Every word in the data below belongs in your copy, exactly as given; the pictures do not.
● ● ●
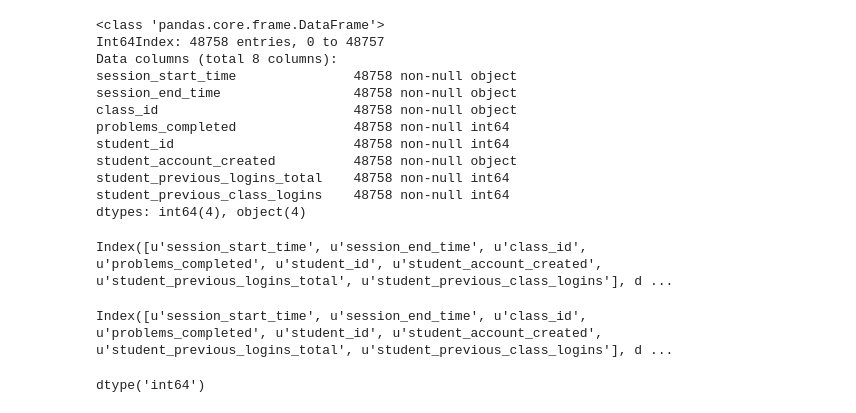
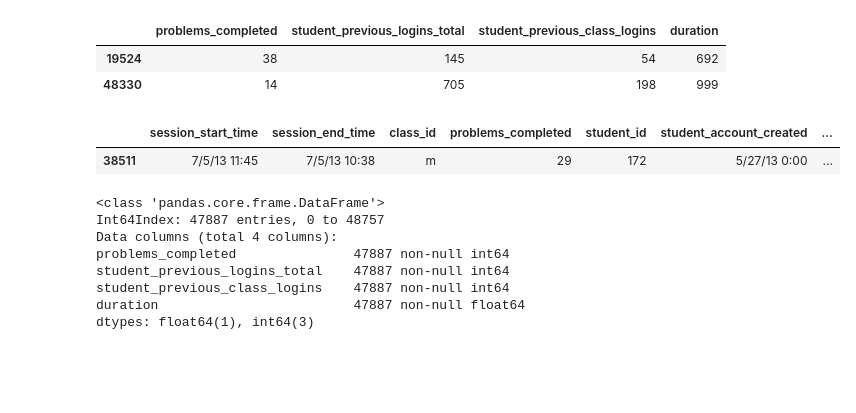
Before and after one commit to mattlichti/gen_assembly, a Jupyter notebook: Homework/HW3/Lab6.ipynb, the cells around one changed output. Cells and saved outputs as stored; diff of their text form; code cells hidden in the pictures; blank space fills up the shorter version.

```diff
--- a/Homework/HW3/Lab6.ipynb
+++ b/Homework/HW3/Lab6.ipynb
@@ -25,0 +39,16 @@ student_logins.head
+# %%
+#There are 2 outliers with duration of more than 11 hours. All other logins less than 4 hours.
+#The students probably forgot they were logged i
+outliers = student_logins[student_logins['duration']>240][variables]
+outliers
+# %% [output]
+|  | problems_completed | student_previous_logins_total | student_previous_class_logins | duration |
+| 19524 | 38 | 145 | 54 | 692 |
+| 48330 | 14 | 705 | 198 | 999 |
+# %%
+#there is also 1 login with a negative duration, maybe a problem with timezones or some sort of error
+huh = student_logins[student_logins['duration']<0]
+huh
+# %% [output]
+|  | session_start_time | session_end_time | class_id | problems_completed | student_id | student_account_created | ... |
+| 38511 | 7/5/13 11:45 | 7/5/13 10:38 | m | 29 | 172 | 5/27/13 0:00 | ... |
@@ -26,27 +58,11 @@ student_logins.head
 # %%
-student_logins.info()
+logins.info()
 # %% [output]
 <class 'pandas.core.frame.DataFrame'>
-Int64Index: 48758 entries, 0 to 48757
-Data columns (total 8 columns):
-session_start_time               48758 non-null object
-session_end_time                 48758 non-null object
-class_id                         48758 non-null object
-problems_completed               48758 non-null int64
-student_id                       48758 non-null int64
-student_account_created          48758 non-null object
-student_previous_logins_total    48758 non-null int64
-student_previous_class_logins    48758 non-null int64
-dtypes: int64(4), object(4)
+Int64Index: 47887 entries, 0 to 48757
+Data columns (total 4 columns):
+problems_completed               47887 non-null int64
+student_previous_logins_total    47887 non-null int64
+student_previous_class_logins    47887 non-null int64
+duration                         47887 non-null float64
+dtypes: float64(1), int64(3)
-# %%
-student_logins.columns
-# %% [output]
-Index([u'session_start_time', u'session_end_time', u'class_id', u'problems_completed', u'student_id', u'student_account_created', u'student_previous_logins_total', u'student_previous_class_logins'], d ...
-# %%
-student_logins.columns
-# %% [output]
-Index([u'session_start_time', u'session_end_time', u'class_id', u'problems_completed', u'student_id', u'student_account_created', u'student_previous_logins_total', u'student_previous_class_logins'], d ...
-# %%
-student_logins['problems_completed'].dtype
-# %% [output]
-dtype('int64')
```
Also changed, not shown: parts of 25 cells of this notebook.
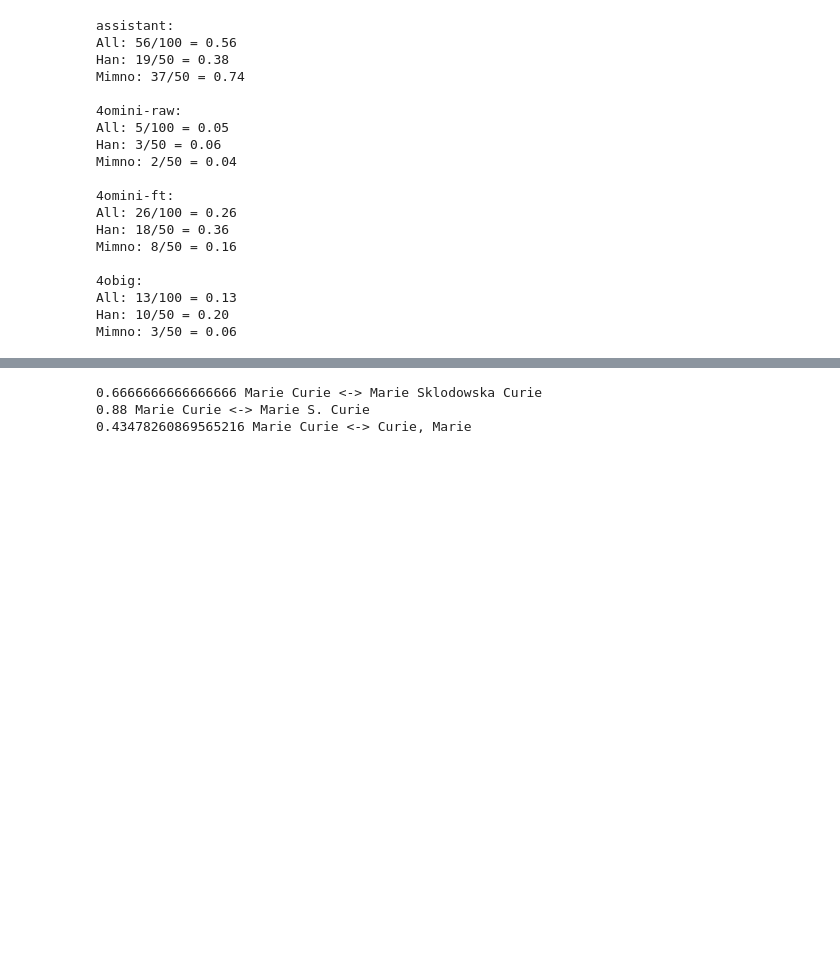
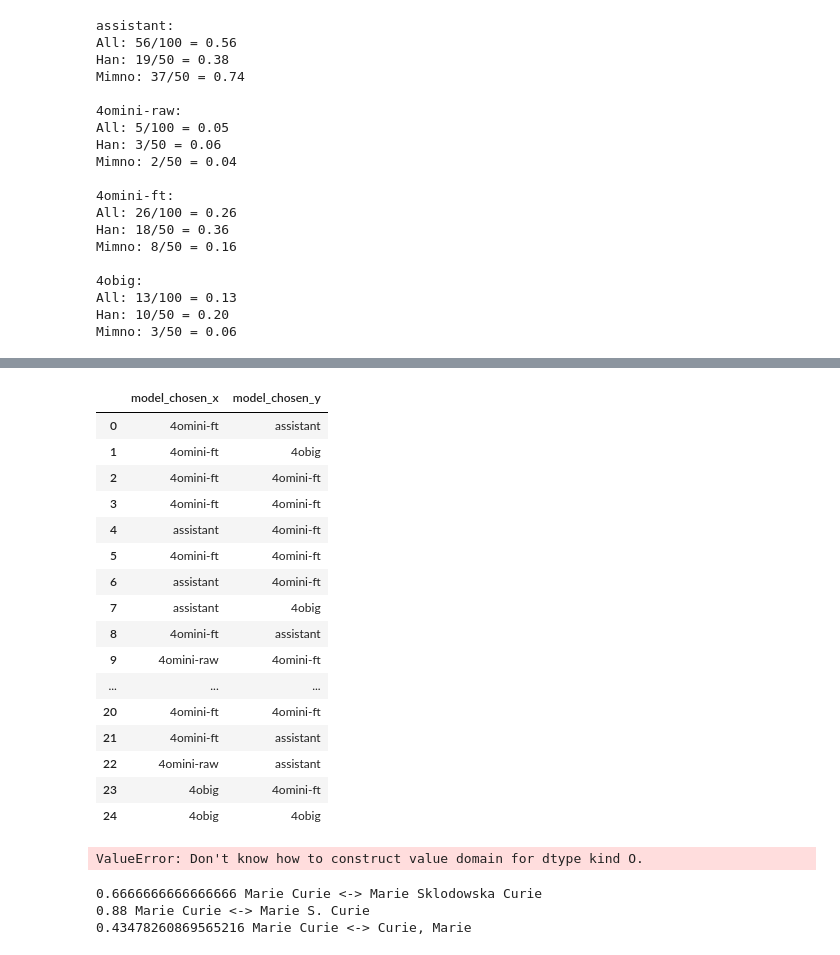
Before and after one commit to Historical-AI-Lab/GPT-1914, a Jupyter notebook: anachronism/qualitative/IntruderIntercoder.ipynb, the cells around one changed output, grey strips where cells are left out. Drawn from its saved outputs; the diff is of its cells as text; code cells hidden in the pictures; blank space fills up the shorter version.

```diff
--- a/anachronism/qualitative/IntruderIntercoder.ipynb
+++ b/anachronism/qualitative/IntruderIntercoder.ipynb
@@ -210,0 +217,20 @@ Mimno: 3/50 = 0.06
+# %%
+hanmodel = []
+mimnomodel = []
+
+for idx, row in han.iterrows():
+    choice = row['most_plausible']
+    mapping_column = f'response_{choice}'
+    model_chosen = mapping.loc[idx, mapping_column]
+    hanmodel.append(model_chosen)
+
+for idx, row in mimno.iterrows():
+    choice = row['most_plausible']
+    mapping_column = f'response_{choice}'
+    model_chosen = mapping.loc[idx, mapping_column]
+    mimnomodel.append(model_chosen)
+
+han['model_chosen'] = hanmodel
+mimno['model_chosen'] = mimnomodel
+
+both_coded = pd.merge(han, mimno, on='orig_index')
@@ -211,3 +269,28 @@ Mimno: 3/50 = 0.06
+# %%
+both_coded[['model_chosen_x', 'model_chosen_y']]
+# %% [output]
+|  | model_chosen_x | model_chosen_y |
+| 0 | 4omini-ft | assistant |
+| 1 | 4omini-ft | 4obig |
+| 2 | 4omini-ft | 4omini-ft |
+| 3 | 4omini-ft | 4omini-ft |
+| 4 | assistant | 4omini-ft |
+| 5 | 4omini-ft | 4omini-ft |
+| 6 | assistant | 4omini-ft |
+| 7 | assistant | 4obig |
+| 8 | 4omini-ft | assistant |
+| 9 | 4omini-raw | 4omini-ft |
+| ... | ... | ... |
+| 20 | 4omini-ft | 4omini-ft |
+| 21 | 4omini-ft | assistant |
+| 22 | 4omini-raw | assistant |
+| 23 | 4obig | 4omini-ft |
+| 24 | 4obig | 4obig |
+# %%
+reliability_data = both_coded[['model_chosen_x', 'model_chosen_y']].to_numpy().T
+alpha = krippendorff.alpha(reliability_data, level_of_measurement='nominal')
+# %% [output]
+ValueError: Don't know how to construct value domain for dtype kind O.
 # %%
 from difflib import SequenceMatcher
 
```
Also changed, not shown: parts of 3 cells of this notebook.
● ● ●
TASK ANSWER:
Before and after one commit to mattlichti/gen_assembly, a Jupyter notebook: Homework/HW3/Lab6.ipynb, the cells around one changed output. Cells and saved outputs as stored; diff of their text form; code cells hidden in the pictures; blank space fills up the shorter version.

```diff
--- a/Homework/HW3/Lab6.ipynb
+++ b/Homework/HW3/Lab6.ipynb
@@ -25,0 +39,16 @@ student_logins.head
+# %%
+#There are 2 outliers with duration of more than 11 hours. All other logins less than 4 hours.
+#The students probably forgot they were logged i
+outliers = student_logins[student_logins['duration']>240][variables]
+outliers
+# %% [output]
+|  | problems_completed | student_previous_logins_total | student_previous_class_logins | duration |
+| 19524 | 38 | 145 | 54 | 692 |
+| 48330 | 14 | 705 | 198 | 999 |
+# %%
+#there is also 1 login with a negative duration, maybe a problem with timezones or some sort of error
+huh = student_logins[student_logins['duration']<0]
+huh
+# %% [output]
+|  | session_start_time | session_end_time | class_id | problems_completed | student_id | student_account_created | ... |
+| 38511 | 7/5/13 11:45 | 7/5/13 10:38 | m | 29 | 172 | 5/27/13 0:00 | ... |
@@ -26,27 +58,11 @@ student_logins.head
 # %%
-student_logins.info()
+logins.info()
 # %% [output]
 <class 'pandas.core.frame.DataFrame'>
-Int64Index: 48758 entries, 0 to 48757
-Data columns (total 8 columns):
-session_start_time               48758 non-null object
-session_end_time                 48758 non-null object
-class_id                         48758 non-null object
-problems_completed               48758 non-null int64
-student_id                       48758 non-null int64
-student_account_created          48758 non-null object
-student_previous_logins_total    48758 non-null int64
-student_previous_class_logins    48758 non-null int64
-dtypes: int64(4), object(4)
+Int64Index: 47887 entries, 0 to 48757
+Data columns (total 4 columns):
+problems_completed               47887 non-null int64
+student_previous_logins_total    47887 non-null int64
+student_previous_class_logins    47887 non-null int64
+duration                         47887 non-null float64
+dtypes: float64(1), int64(3)
-# %%
-student_logins.columns
-# %% [output]
-Index([u'session_start_time', u'session_end_time', u'class_id', u'problems_completed', u'student_id', u'student_account_created', u'student_previous_logins_total', u'student_previous_class_logins'], d ...
-# %%
-student_logins.columns
-# %% [output]
-Index([u'session_start_time', u'session_end_time', u'class_id', u'problems_completed', u'student_id', u'student_account_created', u'student_previous_logins_total', u'student_previous_class_logins'], d ...
-# %%
-student_logins['problems_completed'].dtype
-# %% [output]
-dtype('int64')
```
Also changed, not shown: parts of 25 cells of this notebook.
Before and after one commit to Historical-AI-Lab/GPT-1914, a Jupyter notebook: anachronism/qualitative/IntruderIntercoder.ipynb, the cells around one changed output, grey strips where cells are left out. Drawn from its saved outputs; the diff is of its cells as text; code cells hidden in the pictures; blank space fills up the shorter version.

```diff
--- a/anachronism/qualitative/IntruderIntercoder.ipynb
+++ b/anachronism/qualitative/IntruderIntercoder.ipynb
@@ -210,0 +217,20 @@ Mimno: 3/50 = 0.06
+# %%
+hanmodel = []
+mimnomodel = []
+
+for idx, row in han.iterrows():
+    choice = row['most_plausible']
+    mapping_column = f'response_{choice}'
+    model_chosen = mapping.loc[idx, mapping_column]
+    hanmodel.append(model_chosen)
+
+for idx, row in mimno.iterrows():
+    choice = row['most_plausible']
+    mapping_column = f'response_{choice}'
+    model_chosen = mapping.loc[idx, mapping_column]
+    mimnomodel.append(model_chosen)
+
+han['model_chosen'] = hanmodel
+mimno['model_chosen'] = mimnomodel
+
+both_coded = pd.merge(han, mimno, on='orig_index')
@@ -211,3 +269,28 @@ Mimno: 3/50 = 0.06
+# %%
+both_coded[['model_chosen_x', 'model_chosen_y']]
+# %% [output]
+|  | model_chosen_x | model_chosen_y |
+| 0 | 4omini-ft | assistant |
+| 1 | 4omini-ft | 4obig |
+| 2 | 4omini-ft | 4omini-ft |
+| 3 | 4omini-ft | 4omini-ft |
+| 4 | assistant | 4omini-ft |
+| 5 | 4omini-ft | 4omini-ft |
+| 6 | assistant | 4omini-ft |
+| 7 | assistant | 4obig |
+| 8 | 4omini-ft | assistant |
+| 9 | 4omini-raw | 4omini-ft |
+| ... | ... | ... |
+| 20 | 4omini-ft | 4omini-ft |
+| 21 | 4omini-ft | assistant |
+| 22 | 4omini-raw | assistant |
+| 23 | 4obig | 4omini-ft |
+| 24 | 4obig | 4obig |
+# %%
+reliability_data = both_coded[['model_chosen_x', 'model_chosen_y']].to_numpy().T
+alpha = krippendorff.alpha(reliability_data, level_of_measurement='nominal')
+# %% [output]
+ValueError: Don't know how to construct value domain for dtype kind O.
 # %%
 from difflib import SequenceMatcher
 
```
Also changed, not shown: parts of 3 cells of this notebook.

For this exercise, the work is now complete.